A single number is the expected answer: the count of lines in the listing that hold the word "execution".

# # # # #

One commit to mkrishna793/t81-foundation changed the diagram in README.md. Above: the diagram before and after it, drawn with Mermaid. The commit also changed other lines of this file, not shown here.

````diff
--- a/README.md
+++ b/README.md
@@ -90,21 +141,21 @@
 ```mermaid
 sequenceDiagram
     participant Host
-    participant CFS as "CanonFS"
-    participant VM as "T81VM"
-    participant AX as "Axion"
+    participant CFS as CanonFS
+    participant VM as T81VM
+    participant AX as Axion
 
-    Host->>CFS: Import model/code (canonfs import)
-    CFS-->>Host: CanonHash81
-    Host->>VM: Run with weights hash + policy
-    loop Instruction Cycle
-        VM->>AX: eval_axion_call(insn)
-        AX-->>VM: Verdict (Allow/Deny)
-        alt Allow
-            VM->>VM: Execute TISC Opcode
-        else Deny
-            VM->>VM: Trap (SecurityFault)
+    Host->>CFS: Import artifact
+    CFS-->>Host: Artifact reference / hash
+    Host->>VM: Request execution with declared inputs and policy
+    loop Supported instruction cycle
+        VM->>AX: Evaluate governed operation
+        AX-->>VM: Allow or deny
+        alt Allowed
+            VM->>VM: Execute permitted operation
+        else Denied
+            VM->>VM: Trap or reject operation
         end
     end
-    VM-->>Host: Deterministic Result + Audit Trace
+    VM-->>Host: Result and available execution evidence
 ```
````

# # # # #

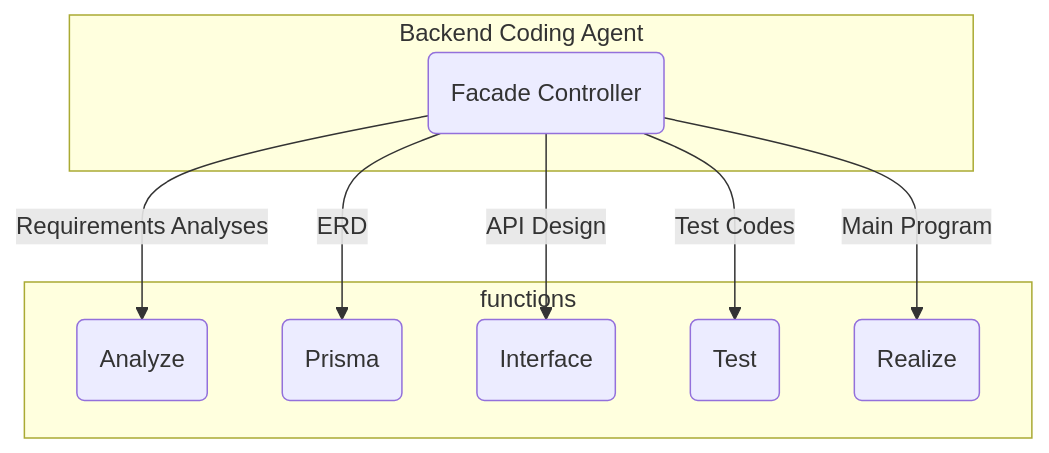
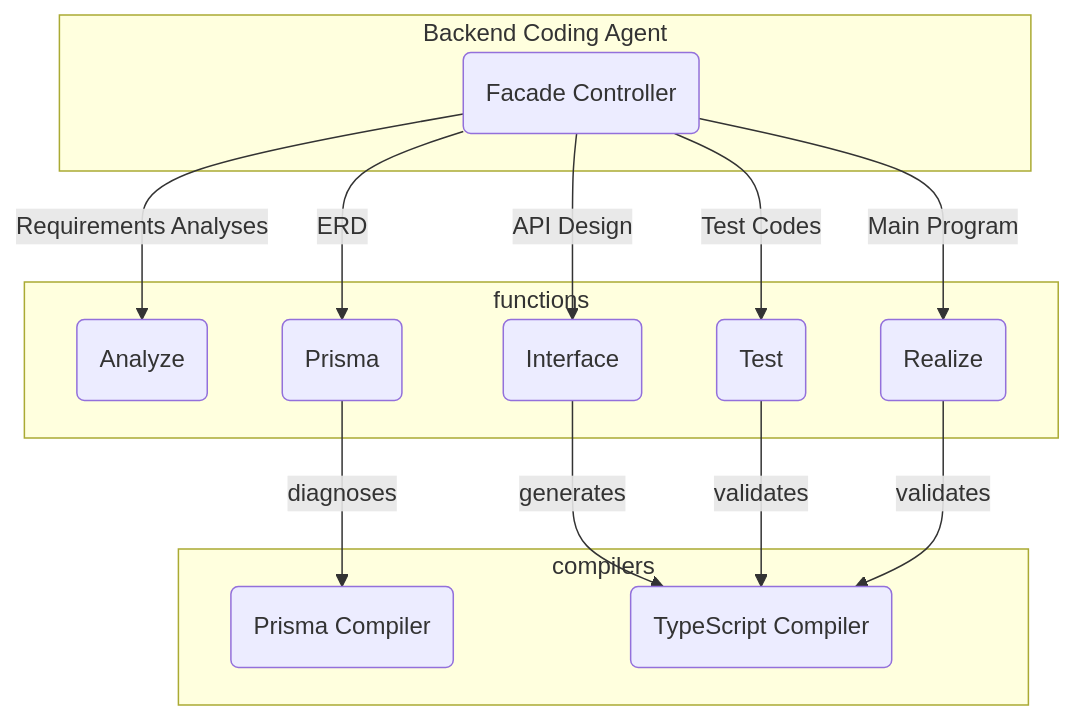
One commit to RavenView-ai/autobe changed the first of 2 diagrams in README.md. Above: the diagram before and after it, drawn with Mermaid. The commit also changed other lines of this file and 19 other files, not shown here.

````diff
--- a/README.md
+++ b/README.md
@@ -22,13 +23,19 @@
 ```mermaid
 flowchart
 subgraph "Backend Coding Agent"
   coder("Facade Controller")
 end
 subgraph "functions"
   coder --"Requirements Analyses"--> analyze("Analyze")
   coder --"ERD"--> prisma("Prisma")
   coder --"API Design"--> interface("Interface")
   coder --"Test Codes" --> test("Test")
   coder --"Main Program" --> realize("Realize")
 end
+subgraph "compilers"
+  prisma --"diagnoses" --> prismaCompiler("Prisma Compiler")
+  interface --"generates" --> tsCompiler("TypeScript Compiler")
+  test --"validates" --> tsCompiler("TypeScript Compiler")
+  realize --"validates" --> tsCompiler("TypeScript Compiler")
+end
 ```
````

# # # # #

▶ _RESULT OF THE EXERCISE_: 2